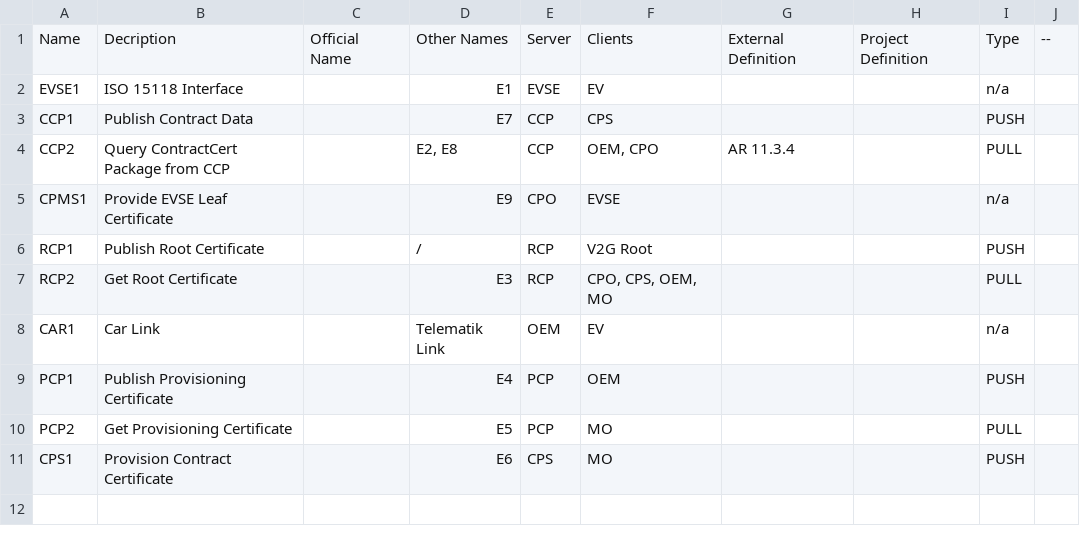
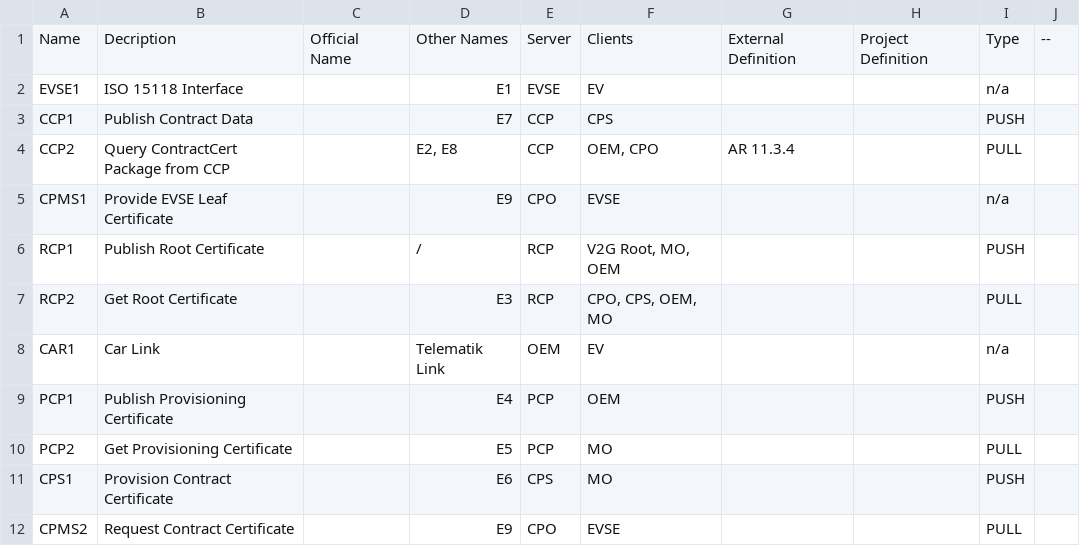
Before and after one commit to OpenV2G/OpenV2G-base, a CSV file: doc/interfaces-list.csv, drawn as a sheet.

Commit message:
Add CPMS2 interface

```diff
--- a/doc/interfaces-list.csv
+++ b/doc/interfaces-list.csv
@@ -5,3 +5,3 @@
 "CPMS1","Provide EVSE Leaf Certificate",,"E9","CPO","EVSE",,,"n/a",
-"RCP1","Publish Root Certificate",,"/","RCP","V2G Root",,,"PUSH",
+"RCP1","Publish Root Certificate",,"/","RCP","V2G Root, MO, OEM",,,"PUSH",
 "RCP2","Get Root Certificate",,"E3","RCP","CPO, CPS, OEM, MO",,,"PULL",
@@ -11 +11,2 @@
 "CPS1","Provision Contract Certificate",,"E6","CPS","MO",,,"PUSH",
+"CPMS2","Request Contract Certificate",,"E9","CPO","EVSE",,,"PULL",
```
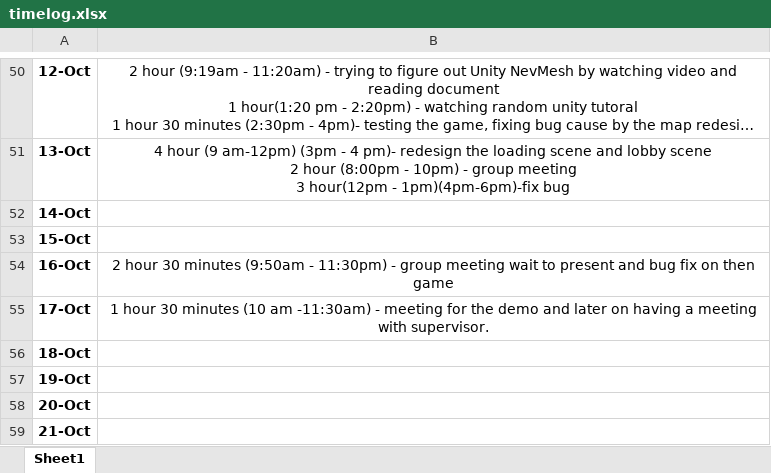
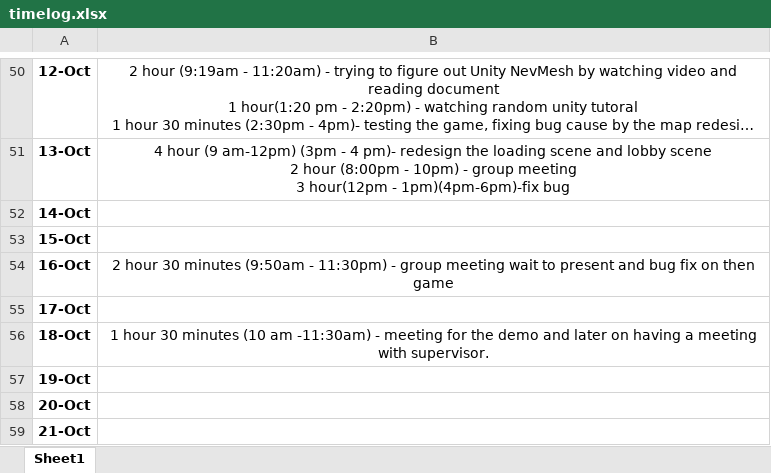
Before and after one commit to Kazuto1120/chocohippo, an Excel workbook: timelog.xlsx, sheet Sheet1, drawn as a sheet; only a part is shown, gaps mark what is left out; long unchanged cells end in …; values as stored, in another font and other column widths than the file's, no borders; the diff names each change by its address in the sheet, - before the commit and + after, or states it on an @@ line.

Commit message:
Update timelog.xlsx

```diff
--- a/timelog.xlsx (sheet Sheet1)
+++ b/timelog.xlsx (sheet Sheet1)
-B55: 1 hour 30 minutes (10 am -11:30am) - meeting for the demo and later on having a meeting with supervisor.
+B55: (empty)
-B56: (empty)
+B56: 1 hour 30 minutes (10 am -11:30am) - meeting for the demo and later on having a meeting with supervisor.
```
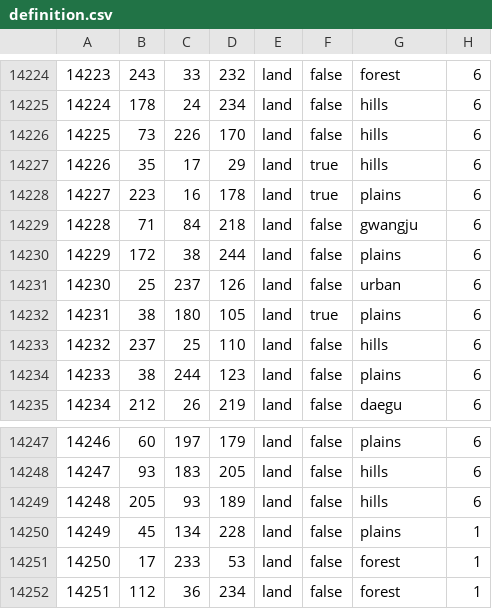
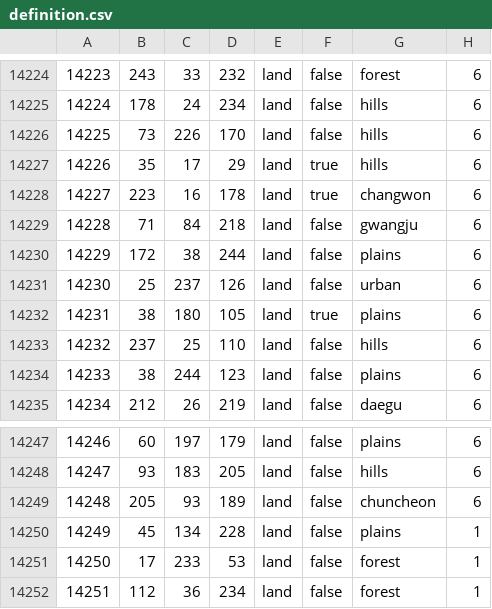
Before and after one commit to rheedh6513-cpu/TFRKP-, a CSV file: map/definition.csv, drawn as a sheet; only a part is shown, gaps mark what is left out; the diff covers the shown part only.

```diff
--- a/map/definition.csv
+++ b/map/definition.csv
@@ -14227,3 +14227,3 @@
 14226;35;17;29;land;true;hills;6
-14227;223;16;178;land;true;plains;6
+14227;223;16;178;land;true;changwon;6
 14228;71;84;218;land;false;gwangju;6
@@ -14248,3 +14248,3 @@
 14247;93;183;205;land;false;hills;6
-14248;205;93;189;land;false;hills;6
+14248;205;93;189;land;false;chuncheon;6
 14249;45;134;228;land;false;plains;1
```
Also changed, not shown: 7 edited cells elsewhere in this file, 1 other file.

◇ ◇ ◇

▸ ASSIGNMENT
Return the listing verbatim; pictures are not part of the copy.

▸ RESPONSE FOR THIS EXERCISE
Before and after one commit to OpenV2G/OpenV2G-base, a CSV file: doc/interfaces-list.csv, drawn as a sheet.

Commit message:
Add CPMS2 interface

```diff
--- a/doc/interfaces-list.csv
+++ b/doc/interfaces-list.csv
@@ -5,3 +5,3 @@
 "CPMS1","Provide EVSE Leaf Certificate",,"E9","CPO","EVSE",,,"n/a",
-"RCP1","Publish Root Certificate",,"/","RCP","V2G Root",,,"PUSH",
+"RCP1","Publish Root Certificate",,"/","RCP","V2G Root, MO, OEM",,,"PUSH",
 "RCP2","Get Root Certificate",,"E3","RCP","CPO, CPS, OEM, MO",,,"PULL",
@@ -11 +11,2 @@
 "CPS1","Provision Contract Certificate",,"E6","CPS","MO",,,"PUSH",
+"CPMS2","Request Contract Certificate",,"E9","CPO","EVSE",,,"PULL",
```
Before and after one commit to Kazuto1120/chocohippo, an Excel workbook: timelog.xlsx, sheet Sheet1, drawn as a sheet; only a part is shown, gaps mark what is left out; long unchanged cells end in …; values as stored, in another font and other column widths than the file's, no borders; the diff names each change by its address in the sheet, - before the commit and + after, or states it on an @@ line.

Commit message:
Update timelog.xlsx

```diff
--- a/timelog.xlsx (sheet Sheet1)
+++ b/timelog.xlsx (sheet Sheet1)
-B55: 1 hour 30 minutes (10 am -11:30am) - meeting for the demo and later on having a meeting with supervisor.
+B55: (empty)
-B56: (empty)
+B56: 1 hour 30 minutes (10 am -11:30am) - meeting for the demo and later on having a meeting with supervisor.
```
Before and after one commit to rheedh6513-cpu/TFRKP-, a CSV file: map/definition.csv, drawn as a sheet; only a part is shown, gaps mark what is left out; the diff covers the shown part only.

```diff
--- a/map/definition.csv
+++ b/map/definition.csv
@@ -14227,3 +14227,3 @@
 14226;35;17;29;land;true;hills;6
-14227;223;16;178;land;true;plains;6
+14227;223;16;178;land;true;changwon;6
 14228;71;84;218;land;false;gwangju;6
@@ -14248,3 +14248,3 @@
 14247;93;183;205;land;false;hills;6
-14248;205;93;189;land;false;hills;6
+14248;205;93;189;land;false;chuncheon;6
 14249;45;134;228;land;false;plains;1
```
Also changed, not shown: 7 edited cells elsewhere in this file, 1 other file.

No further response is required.